* **PROBLEM STATEMENT**
Every entry in the data is to be written out exactly; no picture belongs in the copy.

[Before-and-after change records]
-- Opening Marker --
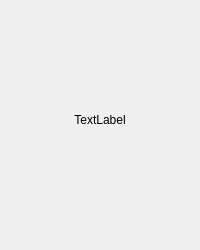
First picture: the form in description.ui, repository Whiteclaww/UGroceryDelivery, before the edit.
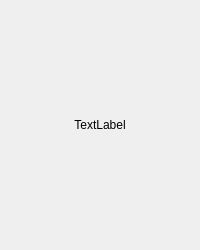
Second picture: the form after the edit.

What changed in the file:
```diff
--- a/description.ui
+++ b/description.ui
@@ -17,9 +17,9 @@
    <property name="geometry">
     <rect>
      <x>0</x>
-     <y>70</y>
+     <y>-1</y>
      <width>200</width>
-     <height>100</height>
+     <height>251</height>
     </rect>
    </property>
    <property name="text">
```
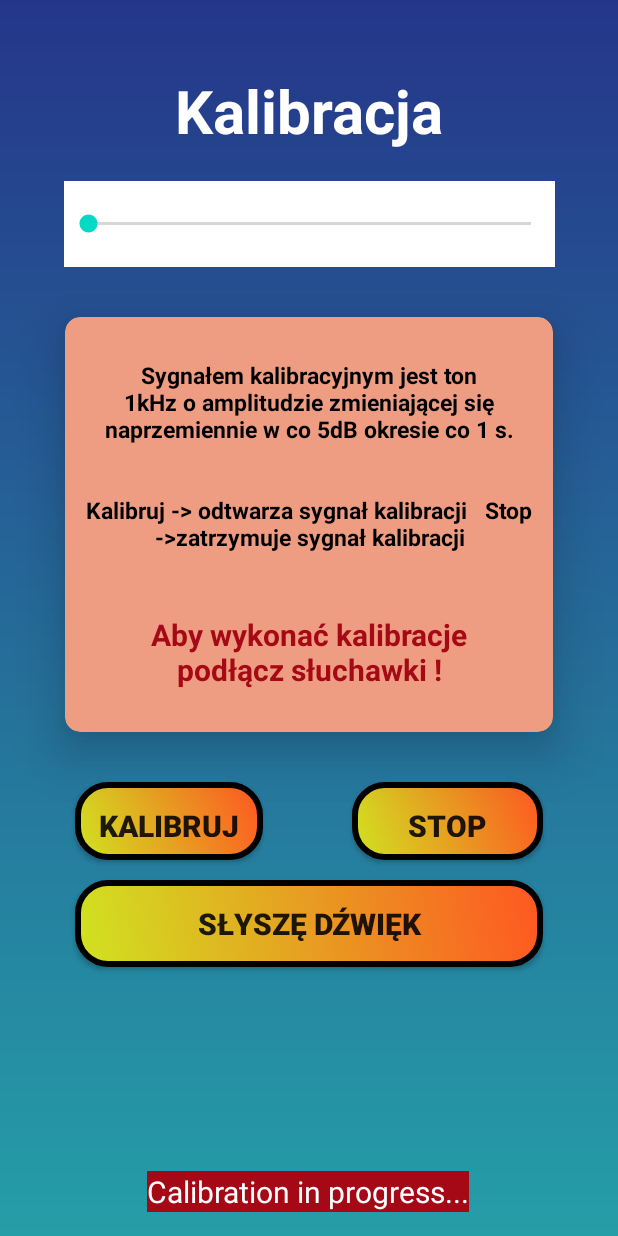
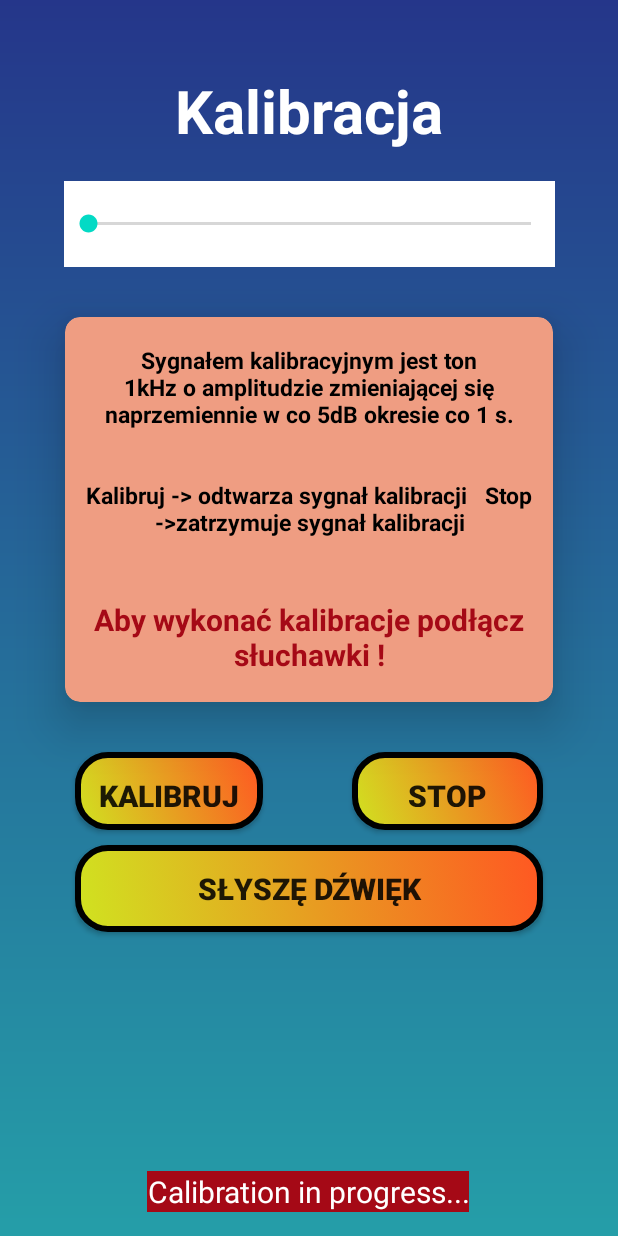
Before and after one commit to Mateusz-Gorniak/AudiogramApp, an Android app: the CalibrationActivity screen opened directly, with no data from a screen before it, on a phone screen of 412 x 824 dp. Run offline under Robolectric (Android 15) with nearby library versions, the phone set to English and light mode, and no system bars.

Commit message:
Updates before presentation

```diff
--- a/app/src/main/java/pl/gorniak/audiogramapp/GraphActivity.java
+++ b/app/src/main/java/pl/gorniak/audiogramapp/GraphActivity.java
@@ -76,5 +76,7 @@ public class GraphActivity extends AppCompatActivity  {
         iLineDataSets.add(set2);
         LineData data = new LineData(iLineDataSets);
         mChart.setData(data);
+        mChart.getAxisLeft().setInverted(true);
+        mChart.setTransitionName("test");
     }
 }
--- a/app/src/main/res/layout/activity_calibration.xml
+++ b/app/src/main/res/layout/activity_calibration.xml
@@ -50,7 +50,6 @@
             android:layout_height="wrap_content"
             android:text="@string/about_calibration"
             android:padding="10dp"
-            android:layout_marginTop="10dp"
             android:textStyle="bold"
             android:textSize="15sp"
             android:textColor="@color/black"
@@ -61,7 +60,7 @@
             android:layout_width="match_parent"
             android:layout_height="wrap_content"
             android:text="@string/calibration_buttons_desc"
-            android:layout_marginTop="110dp"
+            android:layout_marginTop="100dp"
             android:textStyle="bold"
             android:textSize="15sp"
             android:textColor="@color/black"
@@ -73,7 +72,7 @@
             android:layout_height="wrap_content"
             android:layout_marginTop="170dp"
             android:text="Aby wykonać kalibracje podłącz słuchawki !"
-            android:padding="20dp"
+            android:padding="10dp"
             android:textColor="@color/red"
             android:textStyle="bold"
             android:textSize="20sp"
@@ -135,10 +134,10 @@
         android:textStyle="bold"
         app:layout_constraintBottom_toBottomOf="parent"
         app:layout_constraintEnd_toEndOf="parent"
-        app:layout_constraintHorizontal_bias="0.494"
+        app:layout_constraintHorizontal_bias="0.575"
         app:layout_constraintStart_toStartOf="parent"
         app:layout_constraintTop_toBottomOf="@id/startButton"
-        app:layout_constraintVertical_bias="0.02" />
+        app:layout_constraintVertical_bias="0.0" />
 
     <TextView
         android:id="@+id/calibration_label"
@@ -150,6 +149,7 @@
         android:textColor="@color/white"
         android:background="@color/red"
         android:textSize="20sp"
+        android:gravity="center"
         app:layout_constraintBottom_toBottomOf="parent"
         app:layout_constraintEnd_toEndOf="parent"
         app:layout_constraintHorizontal_bias="0.497"
--- a/app/src/main/res/layout/activity_examination.xml
+++ b/app/src/main/res/layout/activity_examination.xml
@@ -16,7 +16,8 @@
         android:background="@drawable/btn_shape2"
         android:foreground="?attr/selectableItemBackgroundBorderless"
         android:paddingVertical="15dp"
-        android:text=""
+        android:text="WYNIK BADANIA"
+        android:onClick="showAlertDialogButtonClicked"
         android:textSize="20sp"
         android:textStyle="bold"
         app:layout_constraintEnd_toEndOf="parent"
```
Also changed, not shown: app/src/main/java/pl/gorniak/audiogramapp/CalibrationActivity.java (+6 -6 lines), app/src/main/java/pl/gorniak/audiogramapp/ExaminationActivity.java (+60 -5 lines).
-- Closing Marker --
* **TASK RESPONSE**
First picture: the form in description.ui, repository Whiteclaww/UGroceryDelivery, before the edit.
Second picture: the form after the edit.

What changed in the file:
```diff
--- a/description.ui
+++ b/description.ui
@@ -17,9 +17,9 @@
    <property name="geometry">
     <rect>
      <x>0</x>
-     <y>70</y>
+     <y>-1</y>
      <width>200</width>
-     <height>100</height>
+     <height>251</height>
     </rect>
    </property>
    <property name="text">
```
Before and after one commit to Mateusz-Gorniak/AudiogramApp, an Android app: the CalibrationActivity screen opened directly, with no data from a screen before it, on a phone screen of 412 x 824 dp. Run offline under Robolectric (Android 15) with nearby library versions, the phone set to English and light mode, and no system bars.

Commit message:
Updates before presentation

```diff
--- a/app/src/main/java/pl/gorniak/audiogramapp/GraphActivity.java
+++ b/app/src/main/java/pl/gorniak/audiogramapp/GraphActivity.java
@@ -76,5 +76,7 @@ public class GraphActivity extends AppCompatActivity  {
         iLineDataSets.add(set2);
         LineData data = new LineData(iLineDataSets);
         mChart.setData(data);
+        mChart.getAxisLeft().setInverted(true);
+        mChart.setTransitionName("test");
     }
 }
--- a/app/src/main/res/layout/activity_calibration.xml
+++ b/app/src/main/res/layout/activity_calibration.xml
@@ -50,7 +50,6 @@
             android:layout_height="wrap_content"
             android:text="@string/about_calibration"
             android:padding="10dp"
-            android:layout_marginTop="10dp"
             android:textStyle="bold"
             android:textSize="15sp"
             android:textColor="@color/black"
@@ -61,7 +60,7 @@
             android:layout_width="match_parent"
             android:layout_height="wrap_content"
             android:text="@string/calibration_buttons_desc"
-            android:layout_marginTop="110dp"
+            android:layout_marginTop="100dp"
             android:textStyle="bold"
             android:textSize="15sp"
             android:textColor="@color/black"
@@ -73,7 +72,7 @@
             android:layout_height="wrap_content"
             android:layout_marginTop="170dp"
             android:text="Aby wykonać kalibracje podłącz słuchawki !"
-            android:padding="20dp"
+            android:padding="10dp"
             android:textColor="@color/red"
             android:textStyle="bold"
             android:textSize="20sp"
@@ -135,10 +134,10 @@
         android:textStyle="bold"
         app:layout_constraintBottom_toBottomOf="parent"
         app:layout_constraintEnd_toEndOf="parent"
-        app:layout_constraintHorizontal_bias="0.494"
+        app:layout_constraintHorizontal_bias="0.575"
         app:layout_constraintStart_toStartOf="parent"
         app:layout_constraintTop_toBottomOf="@id/startButton"
-        app:layout_constraintVertical_bias="0.02" />
+        app:layout_constraintVertical_bias="0.0" />
 
     <TextView
         android:id="@+id/calibration_label"
@@ -150,6 +149,7 @@
         android:textColor="@color/white"
         android:background="@color/red"
         android:textSize="20sp"
+        android:gravity="center"
         app:layout_constraintBottom_toBottomOf="parent"
         app:layout_constraintEnd_toEndOf="parent"
         app:layout_constraintHorizontal_bias="0.497"
--- a/app/src/main/res/layout/activity_examination.xml
+++ b/app/src/main/res/layout/activity_examination.xml
@@ -16,7 +16,8 @@
         android:background="@drawable/btn_shape2"
         android:foreground="?attr/selectableItemBackgroundBorderless"
         android:paddingVertical="15dp"
-        android:text=""
+        android:text="WYNIK BADANIA"
+        android:onClick="showAlertDialogButtonClicked"
         android:textSize="20sp"
         android:textStyle="bold"
         app:layout_constraintEnd_toEndOf="parent"
```
Also changed, not shown: app/src/main/java/pl/gorniak/audiogramapp/CalibrationActivity.java (+6 -6 lines), app/src/main/java/pl/gorniak/audiogramapp/ExaminationActivity.java (+60 -5 lines).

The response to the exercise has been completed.